─── Extracted records ───

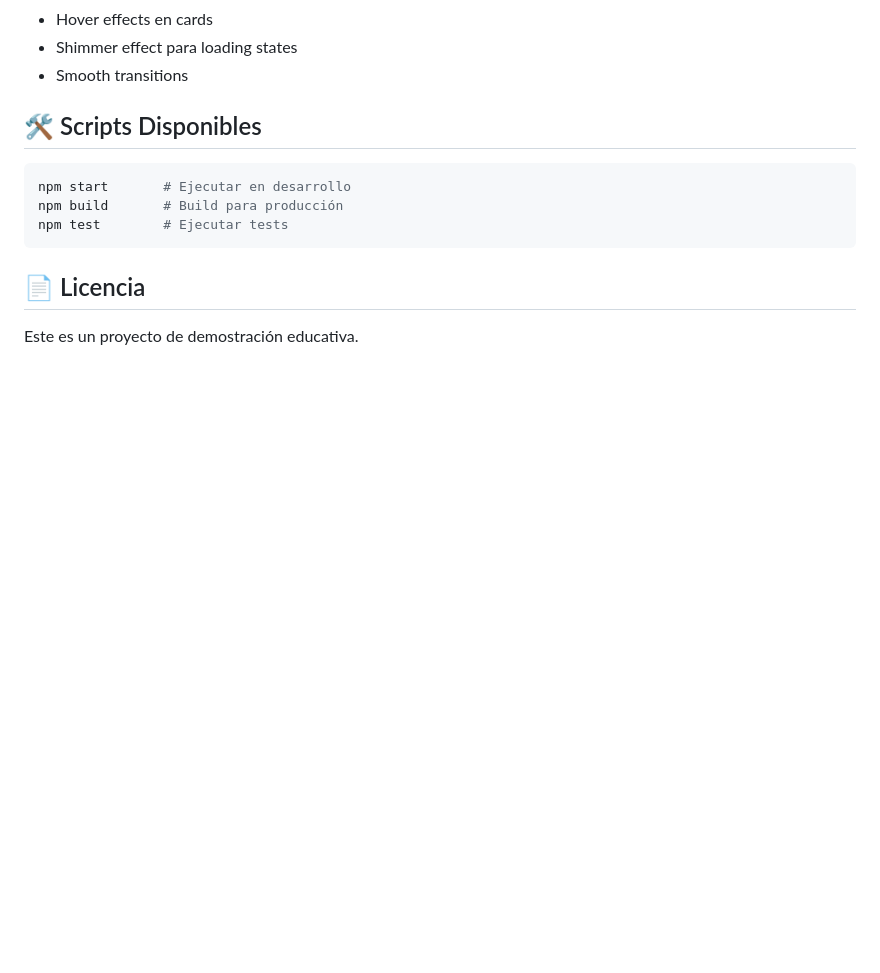
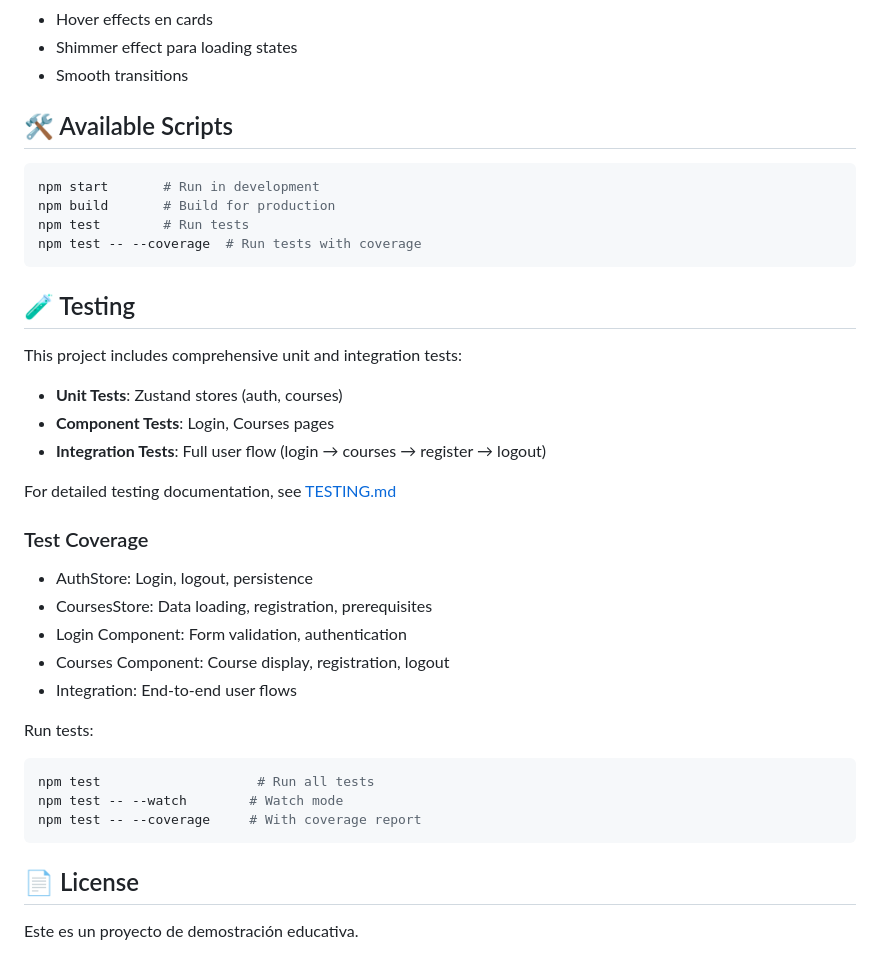
Before and after one commit to LuisoVilla/courses-projext, a Markdown page: README.md, the part around the change. Rendered like a GitHub page; blank space fills up the shorter version.

Commit message:
Update README with testing documentation

````diff
--- a/README.md
+++ b/README.md
@@ -319,14 +319,39 @@ La aplicación es completamente responsive y funciona en:
 - Shimmer effect para loading states
 - Smooth transitions
 
-## 🛠️ Scripts Disponibles
+## 🛠️ Available Scripts
 
 ```bash
-npm start       # Ejecutar en desarrollo
-npm build       # Build para producción
-npm test        # Ejecutar tests
+npm start       # Run in development
+npm build       # Build for production
+npm test        # Run tests
+npm test -- --coverage  # Run tests with coverage
 ```
 
-## 📄 Licencia
+## 🧪 Testing
+
+This project includes comprehensive unit and integration tests:
+
+- **Unit Tests**: Zustand stores (auth, courses)
+- **Component Tests**: Login, Courses pages
+- **Integration Tests**: Full user flow (login → courses → register → logout)
+
+For detailed testing documentation, see [TESTING.md](./TESTING.md)
+
+### Test Coverage
+- AuthStore: Login, logout, persistence
+- CoursesStore: Data loading, registration, prerequisites
+- Login Component: Form validation, authentication
+- Courses Component: Course display, registration, logout
+- Integration: End-to-end user flows
+
+Run tests:
+```bash
+npm test                    # Run all tests
+npm test -- --watch        # Watch mode
+npm test -- --coverage     # With coverage report
+```
+
+## 📄 License
 
 Este es un proyecto de demostración educativa.
````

───

→ **Directions for this task**:
Take the listing above and print it exactly, apart from the pictures.

→ **Your response**:
Before and after one commit to LuisoVilla/courses-projext, a Markdown page: README.md, the part around the change. Rendered like a GitHub page; blank space fills up the shorter version.

Commit message:
Update README with testing documentation

````diff
--- a/README.md
+++ b/README.md
@@ -319,14 +319,39 @@ La aplicación es completamente responsive y funciona en:
 - Shimmer effect para loading states
 - Smooth transitions
 
-## 🛠️ Scripts Disponibles
+## 🛠️ Available Scripts
 
 ```bash
-npm start       # Ejecutar en desarrollo
-npm build       # Build para producción
-npm test        # Ejecutar tests
+npm start       # Run in development
+npm build       # Build for production
+npm test        # Run tests
+npm test -- --coverage  # Run tests with coverage
 ```
 
-## 📄 Licencia
+## 🧪 Testing
+
+This project includes comprehensive unit and integration tests:
+
+- **Unit Tests**: Zustand stores (auth, courses)
+- **Component Tests**: Login, Courses pages
+- **Integration Tests**: Full user flow (login → courses → register → logout)
+
+For detailed testing documentation, see [TESTING.md](./TESTING.md)
+
+### Test Coverage
+- AuthStore: Login, logout, persistence
+- CoursesStore: Data loading, registration, prerequisites
+- Login Component: Form validation, authentication
+- Courses Component: Course display, registration, logout
+- Integration: End-to-end user flows
+
+Run tests:
+```bash
+npm test                    # Run all tests
+npm test -- --watch        # Watch mode
+npm test -- --coverage     # With coverage report
+```
+
+## 📄 License
 
 Este es un proyecto de demostración educativa.
````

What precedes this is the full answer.